This is the first report of the Twin Mom Study, an investigation of three hypotheses concerning influences on maternal adjustment. These hypotheses concern the role of the marital and parent-child relationships in mediating genetic influences on maternal adjustment and on the importance of the mothers' marital partners as a specifiable source of influences on their adjustment not shared with their sisters. The study's sample of 150 monozygotic (MZ) twins and 176 dizygotic (DZ) twins was drawn randomly from the Swedish Twin Registry and is, with some small exceptions, likely to be representative of women in the Swedish population. The sample included the marital partners of these twins and their adolescent children. Self-report and coded videotapes were a source of information about family process. Results reported in this first report focus on comparability of American and Swedish samples on scales measuring psychiatric symptoms, and on an analysis of genetic and environmental influences on nine measures of mothers' adjustment. Results suggest comparability between the US and Sweden.
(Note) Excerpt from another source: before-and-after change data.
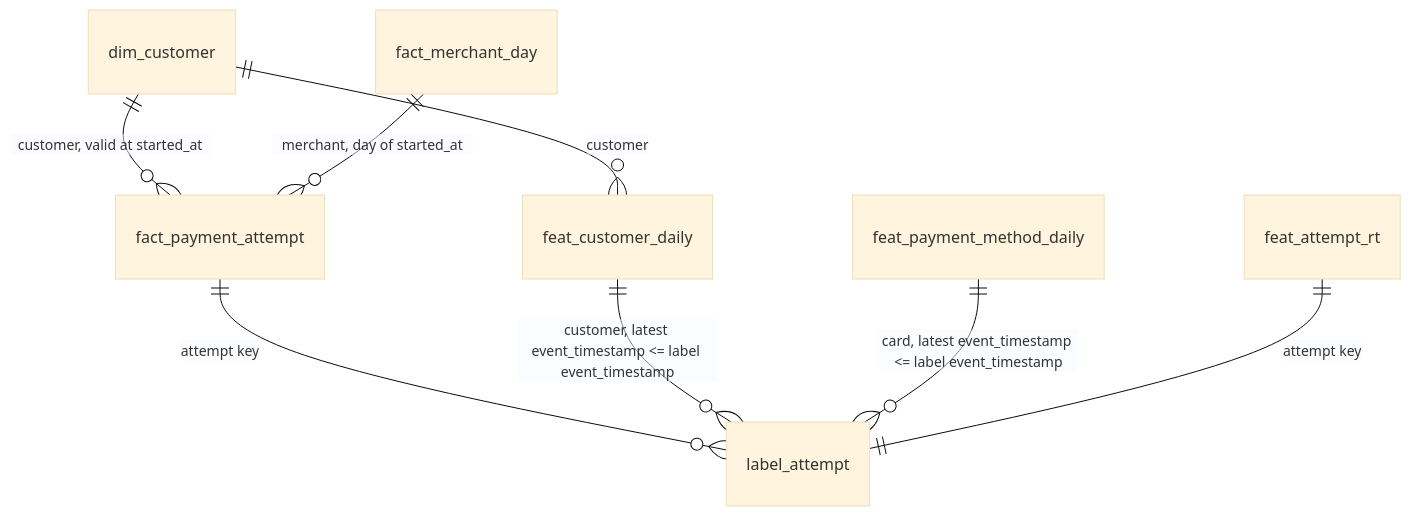
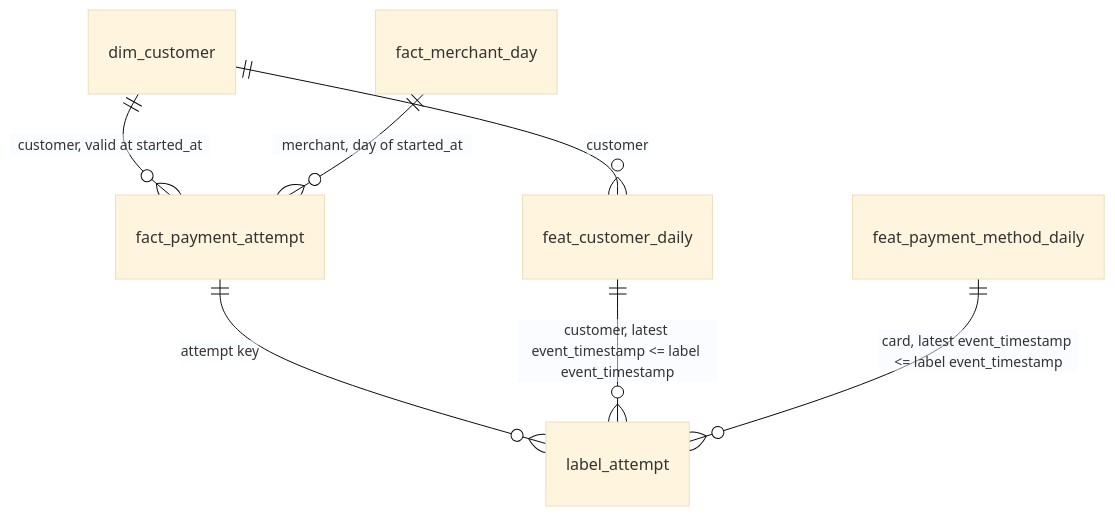
Before and after one commit to phuchoang2603/payment-gateway-fraud-detection: the second of 2 diagrams in docs/data/offline.md, drawn with Mermaid (base theme). The commit also changed other lines of this file and 14 other files, not shown here.

````diff
--- a/docs/data/offline.md
+++ b/docs/data/offline.md
@@ -106,10 +106,9 @@
 ```mermaid
 erDiagram
     dim_customer ||--o{ fact_payment_attempt : "customer, valid at started_at"
     fact_merchant_day ||--o{ fact_payment_attempt : "merchant, day of started_at"
     fact_payment_attempt ||--o{ label_attempt : "attempt key"
     feat_customer_daily ||--o{ label_attempt : "customer, latest event_timestamp <= label event_timestamp"
     feat_payment_method_daily ||--o{ label_attempt : "card, latest event_timestamp <= label event_timestamp"
-    feat_attempt_rt ||--|| label_attempt : "attempt key"
     dim_customer ||--o{ feat_customer_daily : "customer"
 ```
````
Genetic influences were found for all measures of adjustment, particularly in the psychological manifestations of anxiety and for smoking. The pattern of findings also underscored the importance of influences unique to each sibling within the twin pair, thus focusing attention on the potential role of marital partners in maternal adjustment. Results also suggested that experiences shared by the twin sisters, experiences unrelated to their genetic similarity, may influence their fearfulness and alcohol consumption. Our model did not include these influences and thus must be amended.
|Original language||English (US)|
|Number of pages||12|
|State||Published - Sep 1 2001|
All Science Journal Classification (ASJC) codes
- Social Psychology
- Clinical Psychology
- Social Sciences (miscellaneous)